WORK TO COMPLETE.
Using the material below, work out how many lines contain the word "reviewed". Reply with the number and nothing more.

——

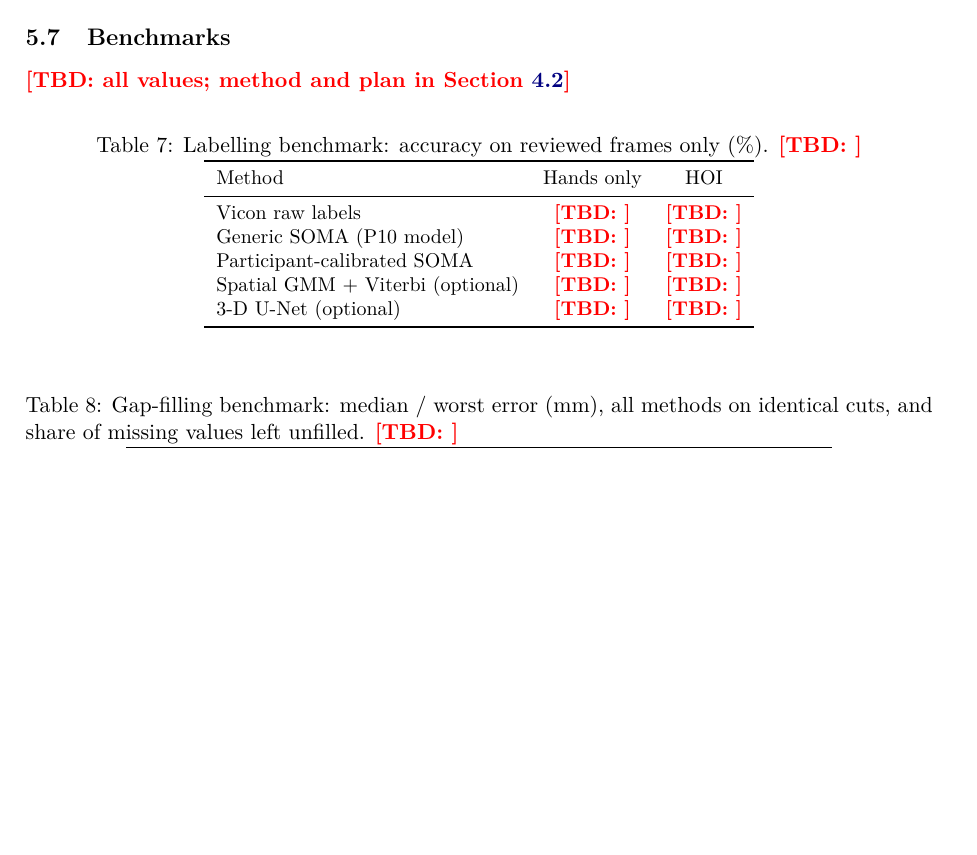
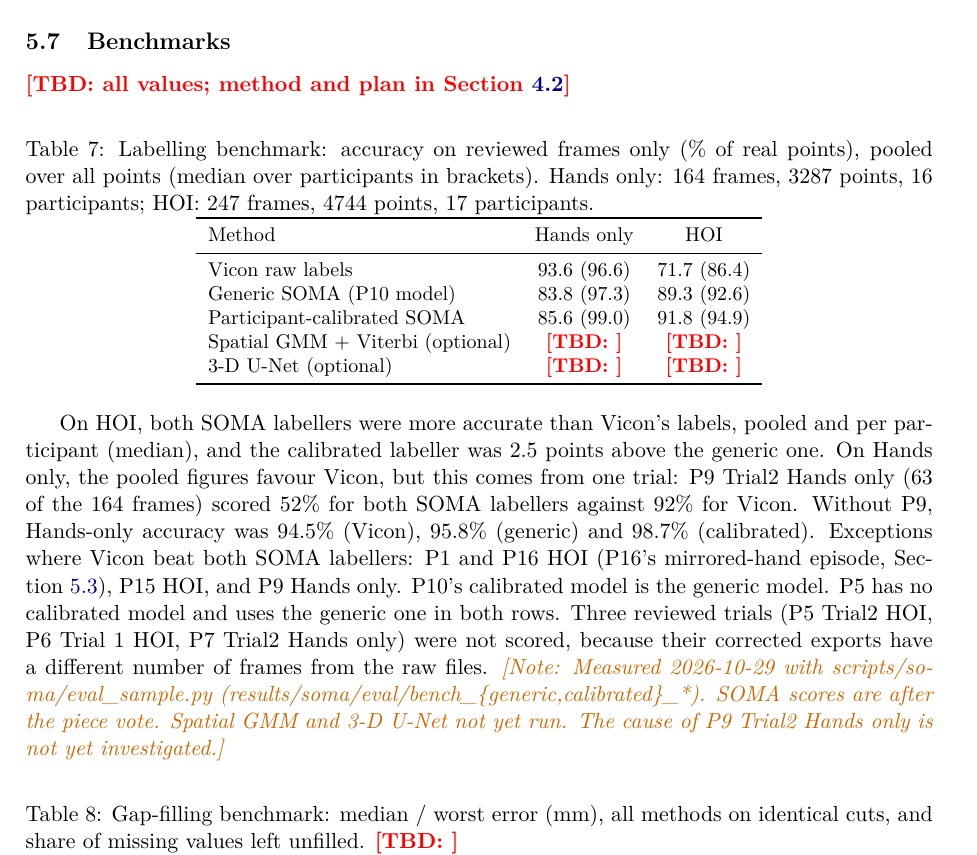
Before and after one commit to rosslovecchio/vicon2mano, a LaTeX paper (paper/main.tex): part of page 9 of 14, cut so that both start at the same text, the shorter picture padded with empty space. Compiled offline with pdfLaTeX.

Commit message:
paper: fill the labelling benchmark (Table 7) on the reviewed frames
eval_sample.py now also summarises by condition (Hands only / HOI).
Generic (P10) and participant-calibrated SOMA scored against Vicon on
all reviewed frames; GMM and U-Net rows still TBD.

Co-Authored-By: Claude Opus 5.5 <noreply@anthropic.com>

```diff
--- a/paper/main.tex
+++ b/paper/main.tex
@@ -376,16 +376,29 @@ HOI & $-0.4$ ($-1.6$ to $+0.7$) & 10 / 0 / 7 & $-0.2$ ($-0.3$ to $+0.4$) & 13 /
 \tbd{all values; method and plan in Section~\ref{sec:benchmarking}}
 
 \begin{table}[h]\centering\small
-\caption{Labelling benchmark: accuracy on reviewed frames only (\%). \tbd{}}\label{tab:bench-label}
+\caption{Labelling benchmark: accuracy on reviewed frames only (\% of real points), pooled over all points (median
+over participants in brackets). Hands only: 164 frames, 3287 points, 16 participants; HOI: 247 frames, 4744 points, 17
+participants.}\label{tab:bench-label}
 \begin{tabular}{lcc}\toprule
 Method & Hands only & HOI \\\midrule
-Vicon raw labels & \tbd{} & \tbd{} \\
-Generic SOMA (P10 model) & \tbd{} & \tbd{} \\
-Participant-calibrated SOMA & \tbd{} & \tbd{} \\
+Vicon raw labels & 93.6 (96.6) & 71.7 (86.4) \\
+Generic SOMA (P10 model) & 83.8 (97.3) & 89.3 (92.6) \\
+Participant-calibrated SOMA & 85.6 (99.0) & 91.8 (94.9) \\
 Spatial GMM + Viterbi (optional) & \tbd{} & \tbd{} \\
 3-D U-Net (optional) & \tbd{} & \tbd{} \\\bottomrule
 \end{tabular}
 \end{table}
+On HOI, both SOMA labellers were more accurate than Vicon's labels, pooled and per participant (median), and the
+calibrated labeller was 2.5 points above the generic one. On Hands only, the pooled figures favour Vicon, but this
+comes from one trial: P9 Trial2 Hands only (63 of the 164 frames) scored 52\% for both SOMA labellers against 92\% for
+Vicon. Without P9, Hands-only accuracy was 94.5\% (Vicon), 95.8\% (generic) and 98.7\% (calibrated). Exceptions where
+Vicon beat both SOMA labellers: P1 and P16 HOI (P16's mirrored-hand episode, Section~\ref{sec:res-personalisation}),
+P15 HOI, and P9 Hands only. P10's calibrated model is the generic model. P5 has no calibrated model and uses the
+generic one in both rows. Three reviewed trials (P5 Trial2 HOI, P6 Trial 1 HOI, P7 Trial2 Hands only) were not
+scored, because their corrected exports have a different number of frames from the raw files.
+\note{Measured 2026-10-29 with scripts/soma/eval\_sample.py (results/soma/eval/bench\_\{generic,calibrated\}\_*). SOMA
+scores are after the piece vote. Spatial GMM and 3-D U-Net not yet run. The cause of P9 Trial2 Hands only is not yet
+investigated.}
 
 \begin{table}[h]\centering\small
 \caption{Gap-filling benchmark: median / worst error (mm), all methods on identical cuts, and share of missing values
```
Also changed, not shown: paper/main.pdf, 1 other file.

——

ANSWER BOX.
5